The savvy businesswoman believed she could best sell what she personally liked.

"Since she liked music, she decided to go into the record business," Mitsuda said. "She knew nobody else was selling, so it was a nice market for her at the time."

So in the 1930s, she was one of the few to sell Japanese recorded music in Hawaii and perhaps the only one on Maui.

After the bombing of Pearl Harbor, the store's entire Japanese record inventory was confiscated.

Undaunted, Hokama took the opportunity to sell American music to U.S. troops on Maui. After the war, the store resumed selling Japanese music.

In 1958, Hokama and her husband moved to Honolulu to open a store on Beretania Street. They began importing records directly from Japan.

In 1967 the Hokamas purchased the 1319 S. King St. site for Hokama's Music.

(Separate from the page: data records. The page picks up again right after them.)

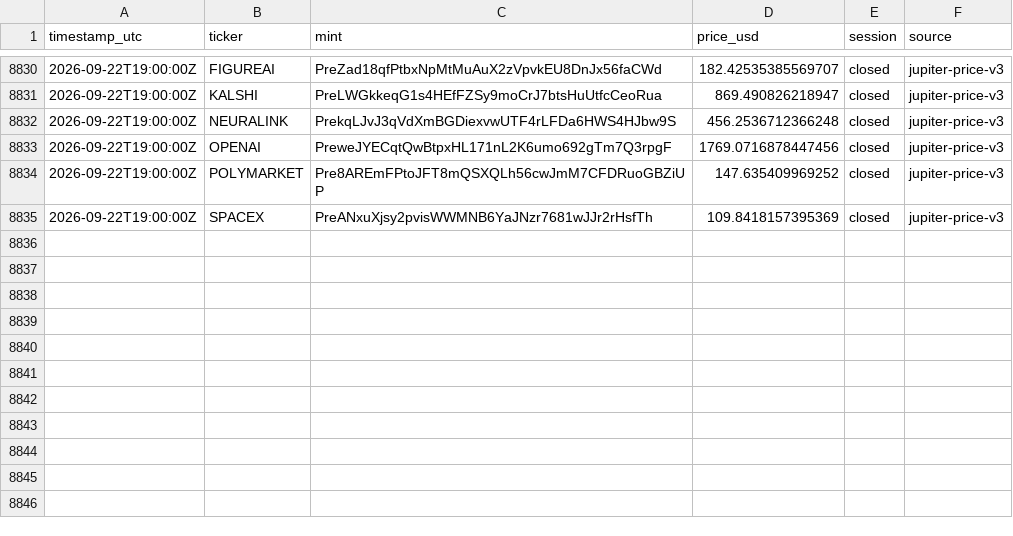
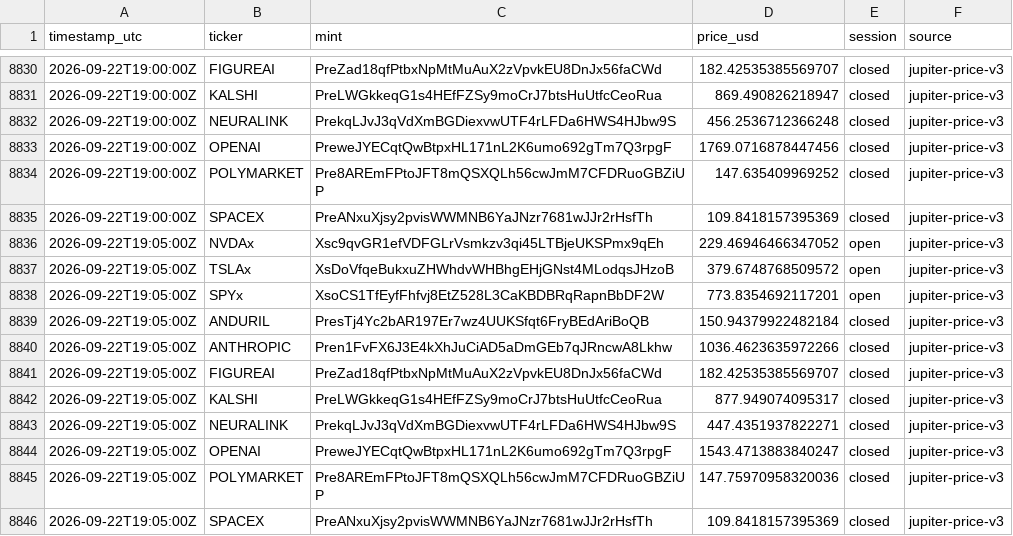
Before and after one commit to Lideeyah/gapless, a CSV file: data/prices.csv, drawn as a sheet; only a part is shown, gaps mark what is left out.

```diff
--- a/data/prices.csv
+++ b/data/prices.csv
@@ -8835 +8835,12 @@ timestamp_utc,ticker,mint,price_usd,session,source
 2026-09-22T19:00:00Z,SPACEX,PreANxuXjsy2pvisWWMNB6YaJNzr7681wJJr2rHsfTh,109.8418157395369,closed,jupiter-price-v3
+2026-09-22T19:05:00Z,NVDAx,Xsc9qvGR1efVDFGLrVsmkzv3qi45LTBjeUKSPmx9qEh,229.46946466347052,open,jupiter-price-v3
+2026-09-22T19:05:00Z,TSLAx,XsDoVfqeBukxuZHWhdvWHBhgEHjGNst4MLodqsJHzoB,379.6748768509572,open,jupiter-price-v3
+2026-09-22T19:05:00Z,SPYx,XsoCS1TfEyfFhfvj8EtZ528L3CaKBDBRqRapnBbDF2W,773.8354692117201,open,jupiter-price-v3
+2026-09-22T19:05:00Z,ANDURIL,PresTj4Yc2bAR197Er7wz4UUKSfqt6FryBEdAriBoQB,150.94379922482184,closed,jupiter-price-v3
+2026-09-22T19:05:00Z,ANTHROPIC,Pren1FvFX6J3E4kXhJuCiAD5aDmGEb7qJRncwA8Lkhw,1036.4623635972266,closed,jupiter-price-v3
+2026-09-22T19:05:00Z,FIGUREAI,PreZad18qfPtbxNpMtMuAuX2zVpvkEU8DnJx56faCWd,182.42535385569707,closed,jupiter-price-v3
+2026-09-22T19:05:00Z,KALSHI,PreLWGkkeqG1s4HEfFZSy9moCrJ7btsHuUtfcCeoRua,877.949074095317,closed,jupiter-price-v3
+2026-09-22T19:05:00Z,NEURALINK,PrekqLJvJ3qVdXmBGDiexvwUTF4rLFDa6HWS4HJbw9S,447.4351937822271,closed,jupiter-price-v3
+2026-09-22T19:05:00Z,OPENAI,PreweJYECqtQwBtpxHL171nL2K6umo692gTm7Q3rpgF,1543.4713883840247,closed,jupiter-price-v3
+2026-09-22T19:05:00Z,POLYMARKET,Pre8AREmFPtoJFT8mQSXQLh56cwJmM7CFDRuoGBZiUP,147.75970958320036,closed,jupiter-price-v3
+2026-09-22T19:05:00Z,SPACEX,PreANxuXjsy2pvisWWMNB6YaJNzr7681wJJr2rHsfTh,109.8418157395369,closed,jupiter-price-v3
```
Also changed, not shown: data/pyth.csv.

The store is renowned locally and in Japan for its wide selection of traditional Japanese recorded music. The Nippon Columbia Recording Co. awarded Hokama with a gold record plaque in 1984 as the longest continuous dealer for its recordings.

"She always had in the back of her mind that it was a good way to promote the Japanese language and culture," Mitsuda said.

But more than that, Mitsuda said, Hokama believed "good music cleanses your soul."

Hokama is also survived by son Masatoshi, daughter Hazel Wada, 10 grandchildren and eight great-grandchildren.

Private services were held.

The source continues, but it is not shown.